# YOUR ASSIGNMENT:
This exercise requires every record to be repeated exactly.

START SUPPLIED DATA

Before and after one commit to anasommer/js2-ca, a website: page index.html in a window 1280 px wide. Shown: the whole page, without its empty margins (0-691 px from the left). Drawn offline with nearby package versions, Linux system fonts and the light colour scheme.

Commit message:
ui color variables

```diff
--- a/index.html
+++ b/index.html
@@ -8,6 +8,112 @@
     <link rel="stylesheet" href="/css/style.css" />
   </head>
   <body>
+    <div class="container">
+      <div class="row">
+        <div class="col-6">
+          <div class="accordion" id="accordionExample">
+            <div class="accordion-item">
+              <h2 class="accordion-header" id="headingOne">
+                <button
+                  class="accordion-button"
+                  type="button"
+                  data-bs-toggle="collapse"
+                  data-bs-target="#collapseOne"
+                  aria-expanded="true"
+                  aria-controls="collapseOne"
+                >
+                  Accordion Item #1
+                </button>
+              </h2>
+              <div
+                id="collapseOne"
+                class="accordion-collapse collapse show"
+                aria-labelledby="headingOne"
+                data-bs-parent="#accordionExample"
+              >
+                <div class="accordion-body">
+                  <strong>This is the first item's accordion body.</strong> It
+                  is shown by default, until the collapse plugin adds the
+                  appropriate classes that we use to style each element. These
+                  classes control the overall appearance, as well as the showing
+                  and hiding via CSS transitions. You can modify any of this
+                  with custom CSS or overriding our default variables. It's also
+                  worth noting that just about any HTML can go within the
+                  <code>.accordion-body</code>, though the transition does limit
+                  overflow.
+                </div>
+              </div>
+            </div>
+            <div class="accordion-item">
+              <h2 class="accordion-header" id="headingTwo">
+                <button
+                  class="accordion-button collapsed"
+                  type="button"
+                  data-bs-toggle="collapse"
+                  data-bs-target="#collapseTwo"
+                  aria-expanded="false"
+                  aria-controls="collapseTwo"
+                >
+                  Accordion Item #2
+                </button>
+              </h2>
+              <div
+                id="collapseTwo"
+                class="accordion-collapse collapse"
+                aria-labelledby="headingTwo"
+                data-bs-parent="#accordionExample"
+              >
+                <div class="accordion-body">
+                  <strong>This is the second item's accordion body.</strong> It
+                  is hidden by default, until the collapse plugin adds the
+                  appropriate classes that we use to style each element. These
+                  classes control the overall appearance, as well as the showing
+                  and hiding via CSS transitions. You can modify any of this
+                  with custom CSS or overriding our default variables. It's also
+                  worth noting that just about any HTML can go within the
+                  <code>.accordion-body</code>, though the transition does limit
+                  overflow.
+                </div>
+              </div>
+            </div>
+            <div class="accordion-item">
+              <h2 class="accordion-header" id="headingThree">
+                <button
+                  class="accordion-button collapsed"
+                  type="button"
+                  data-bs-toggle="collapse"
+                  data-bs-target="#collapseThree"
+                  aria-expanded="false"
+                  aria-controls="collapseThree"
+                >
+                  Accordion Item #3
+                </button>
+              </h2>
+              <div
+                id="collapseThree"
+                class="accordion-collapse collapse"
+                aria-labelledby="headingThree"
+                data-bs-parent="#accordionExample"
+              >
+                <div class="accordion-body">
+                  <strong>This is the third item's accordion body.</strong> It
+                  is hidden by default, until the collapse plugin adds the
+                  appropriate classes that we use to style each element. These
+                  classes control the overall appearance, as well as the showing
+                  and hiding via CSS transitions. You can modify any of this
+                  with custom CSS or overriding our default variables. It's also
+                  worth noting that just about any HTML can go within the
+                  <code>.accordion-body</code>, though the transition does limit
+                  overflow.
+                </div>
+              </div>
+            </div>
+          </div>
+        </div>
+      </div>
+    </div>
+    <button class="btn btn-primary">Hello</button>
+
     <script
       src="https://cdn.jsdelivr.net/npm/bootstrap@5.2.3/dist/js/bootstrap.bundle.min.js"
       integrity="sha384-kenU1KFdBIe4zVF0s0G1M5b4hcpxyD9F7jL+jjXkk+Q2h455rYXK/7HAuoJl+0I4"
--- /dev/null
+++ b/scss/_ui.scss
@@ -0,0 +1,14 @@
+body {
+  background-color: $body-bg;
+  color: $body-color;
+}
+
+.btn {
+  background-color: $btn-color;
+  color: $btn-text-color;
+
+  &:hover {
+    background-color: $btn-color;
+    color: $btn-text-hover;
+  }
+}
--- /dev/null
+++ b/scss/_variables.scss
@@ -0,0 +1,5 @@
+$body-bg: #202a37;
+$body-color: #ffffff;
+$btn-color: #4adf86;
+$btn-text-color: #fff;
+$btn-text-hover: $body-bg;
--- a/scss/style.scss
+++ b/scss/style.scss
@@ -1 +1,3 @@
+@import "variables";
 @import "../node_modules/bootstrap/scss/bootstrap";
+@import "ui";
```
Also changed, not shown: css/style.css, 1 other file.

END SUPPLIED DATA

# RESPONSE:
Before and after one commit to anasommer/js2-ca, a website: page index.html in a window 1280 px wide. Shown: the whole page, without its empty margins (0-691 px from the left). Drawn offline with nearby package versions, Linux system fonts and the light colour scheme.

Commit message:
ui color variables

```diff
--- a/index.html
+++ b/index.html
@@ -8,6 +8,112 @@
     <link rel="stylesheet" href="/css/style.css" />
   </head>
   <body>
+    <div class="container">
+      <div class="row">
+        <div class="col-6">
+          <div class="accordion" id="accordionExample">
+            <div class="accordion-item">
+              <h2 class="accordion-header" id="headingOne">
+                <button
+                  class="accordion-button"
+                  type="button"
+                  data-bs-toggle="collapse"
+                  data-bs-target="#collapseOne"
+                  aria-expanded="true"
+                  aria-controls="collapseOne"
+                >
+                  Accordion Item #1
+                </button>
+              </h2>
+              <div
+                id="collapseOne"
+                class="accordion-collapse collapse show"
+                aria-labelledby="headingOne"
+                data-bs-parent="#accordionExample"
+              >
+                <div class="accordion-body">
+                  <strong>This is the first item's accordion body.</strong> It
+                  is shown by default, until the collapse plugin adds the
+                  appropriate classes that we use to style each element. These
+                  classes control the overall appearance, as well as the showing
+                  and hiding via CSS transitions. You can modify any of this
+                  with custom CSS or overriding our default variables. It's also
+                  worth noting that just about any HTML can go within the
+                  <code>.accordion-body</code>, though the transition does limit
+                  overflow.
+                </div>
+              </div>
+            </div>
+            <div class="accordion-item">
+              <h2 class="accordion-header" id="headingTwo">
+                <button
+                  class="accordion-button collapsed"
+                  type="button"
+                  data-bs-toggle="collapse"
+                  data-bs-target="#collapseTwo"
+                  aria-expanded="false"
+                  aria-controls="collapseTwo"
+                >
+                  Accordion Item #2
+                </button>
+              </h2>
+              <div
+                id="collapseTwo"
+                class="accordion-collapse collapse"
+                aria-labelledby="headingTwo"
+                data-bs-parent="#accordionExample"
+              >
+                <div class="accordion-body">
+                  <strong>This is the second item's accordion body.</strong> It
+                  is hidden by default, until the collapse plugin adds the
+                  appropriate classes that we use to style each element. These
+                  classes control the overall appearance, as well as the showing
+                  and hiding via CSS transitions. You can modify any of this
+                  with custom CSS or overriding our default variables. It's also
+                  worth noting that just about any HTML can go within the
+                  <code>.accordion-body</code>, though the transition does limit
+                  overflow.
+                </div>
+              </div>
+            </div>
+            <div class="accordion-item">
+              <h2 class="accordion-header" id="headingThree">
+                <button
+                  class="accordion-button collapsed"
+                  type="button"
+                  data-bs-toggle="collapse"
+                  data-bs-target="#collapseThree"
+                  aria-expanded="false"
+                  aria-controls="collapseThree"
+                >
+                  Accordion Item #3
+                </button>
+              </h2>
+              <div
+                id="collapseThree"
+                class="accordion-collapse collapse"
+                aria-labelledby="headingThree"
+                data-bs-parent="#accordionExample"
+              >
+                <div class="accordion-body">
+                  <strong>This is the third item's accordion body.</strong> It
+                  is hidden by default, until the collapse plugin adds the
+                  appropriate classes that we use to style each element. These
+                  classes control the overall appearance, as well as the showing
+                  and hiding via CSS transitions. You can modify any of this
+                  with custom CSS or overriding our default variables. It's also
+                  worth noting that just about any HTML can go within the
+                  <code>.accordion-body</code>, though the transition does limit
+                  overflow.
+                </div>
+              </div>
+            </div>
+          </div>
+        </div>
+      </div>
+    </div>
+    <button class="btn btn-primary">Hello</button>
+
     <script
       src="https://cdn.jsdelivr.net/npm/bootstrap@5.2.3/dist/js/bootstrap.bundle.min.js"
       integrity="sha384-kenU1KFdBIe4zVF0s0G1M5b4hcpxyD9F7jL+jjXkk+Q2h455rYXK/7HAuoJl+0I4"
--- /dev/null
+++ b/scss/_ui.scss
@@ -0,0 +1,14 @@
+body {
+  background-color: $body-bg;
+  color: $body-color;
+}
+
+.btn {
+  background-color: $btn-color;
+  color: $btn-text-color;
+
+  &:hover {
+    background-color: $btn-color;
+    color: $btn-text-hover;
+  }
+}
--- /dev/null
+++ b/scss/_variables.scss
@@ -0,0 +1,5 @@
+$body-bg: #202a37;
+$body-color: #ffffff;
+$btn-color: #4adf86;
+$btn-text-color: #fff;
+$btn-text-hover: $body-bg;
--- a/scss/style.scss
+++ b/scss/style.scss
@@ -1 +1,3 @@
+@import "variables";
 @import "../node_modules/bootstrap/scss/bootstrap";
+@import "ui";
```
Also changed, not shown: css/style.css, 1 other file.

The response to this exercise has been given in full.